====== Records supplied ======

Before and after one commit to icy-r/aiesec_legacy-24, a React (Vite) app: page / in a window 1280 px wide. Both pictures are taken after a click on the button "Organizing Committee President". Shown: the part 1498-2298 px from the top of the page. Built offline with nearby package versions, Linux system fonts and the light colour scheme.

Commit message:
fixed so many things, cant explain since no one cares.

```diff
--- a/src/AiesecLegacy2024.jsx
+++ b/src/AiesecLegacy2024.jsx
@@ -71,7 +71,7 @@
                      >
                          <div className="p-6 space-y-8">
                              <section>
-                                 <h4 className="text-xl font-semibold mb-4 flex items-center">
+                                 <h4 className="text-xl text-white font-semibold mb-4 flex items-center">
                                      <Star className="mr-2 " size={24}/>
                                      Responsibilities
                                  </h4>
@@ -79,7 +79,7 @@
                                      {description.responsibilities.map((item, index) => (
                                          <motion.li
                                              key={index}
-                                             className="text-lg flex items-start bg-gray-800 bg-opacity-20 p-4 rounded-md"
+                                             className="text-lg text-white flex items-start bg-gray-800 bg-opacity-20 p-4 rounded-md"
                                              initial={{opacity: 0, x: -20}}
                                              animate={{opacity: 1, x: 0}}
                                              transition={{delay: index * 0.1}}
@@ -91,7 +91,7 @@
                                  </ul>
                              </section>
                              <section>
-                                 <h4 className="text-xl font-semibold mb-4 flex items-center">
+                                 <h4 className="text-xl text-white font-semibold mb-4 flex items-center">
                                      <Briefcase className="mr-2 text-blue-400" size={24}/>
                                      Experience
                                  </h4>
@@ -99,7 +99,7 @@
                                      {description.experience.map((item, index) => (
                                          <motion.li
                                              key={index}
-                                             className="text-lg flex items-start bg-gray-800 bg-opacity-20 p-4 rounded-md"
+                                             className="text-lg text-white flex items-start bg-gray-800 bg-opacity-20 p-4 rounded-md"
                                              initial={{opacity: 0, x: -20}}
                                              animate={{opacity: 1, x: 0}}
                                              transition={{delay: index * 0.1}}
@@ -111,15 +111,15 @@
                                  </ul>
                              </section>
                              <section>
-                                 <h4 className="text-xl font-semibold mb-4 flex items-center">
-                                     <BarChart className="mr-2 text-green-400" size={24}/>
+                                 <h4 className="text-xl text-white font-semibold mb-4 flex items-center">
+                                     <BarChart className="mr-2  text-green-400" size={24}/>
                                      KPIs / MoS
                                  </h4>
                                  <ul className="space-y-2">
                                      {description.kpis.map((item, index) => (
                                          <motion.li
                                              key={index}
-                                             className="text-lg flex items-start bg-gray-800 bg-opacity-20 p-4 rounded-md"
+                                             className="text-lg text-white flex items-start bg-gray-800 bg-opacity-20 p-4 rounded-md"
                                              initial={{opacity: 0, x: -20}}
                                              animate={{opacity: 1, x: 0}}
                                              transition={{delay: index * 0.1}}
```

======

What the task asks => Determine how many lines above contain the word "BarChart", then give the number by itself.

Written solution => 2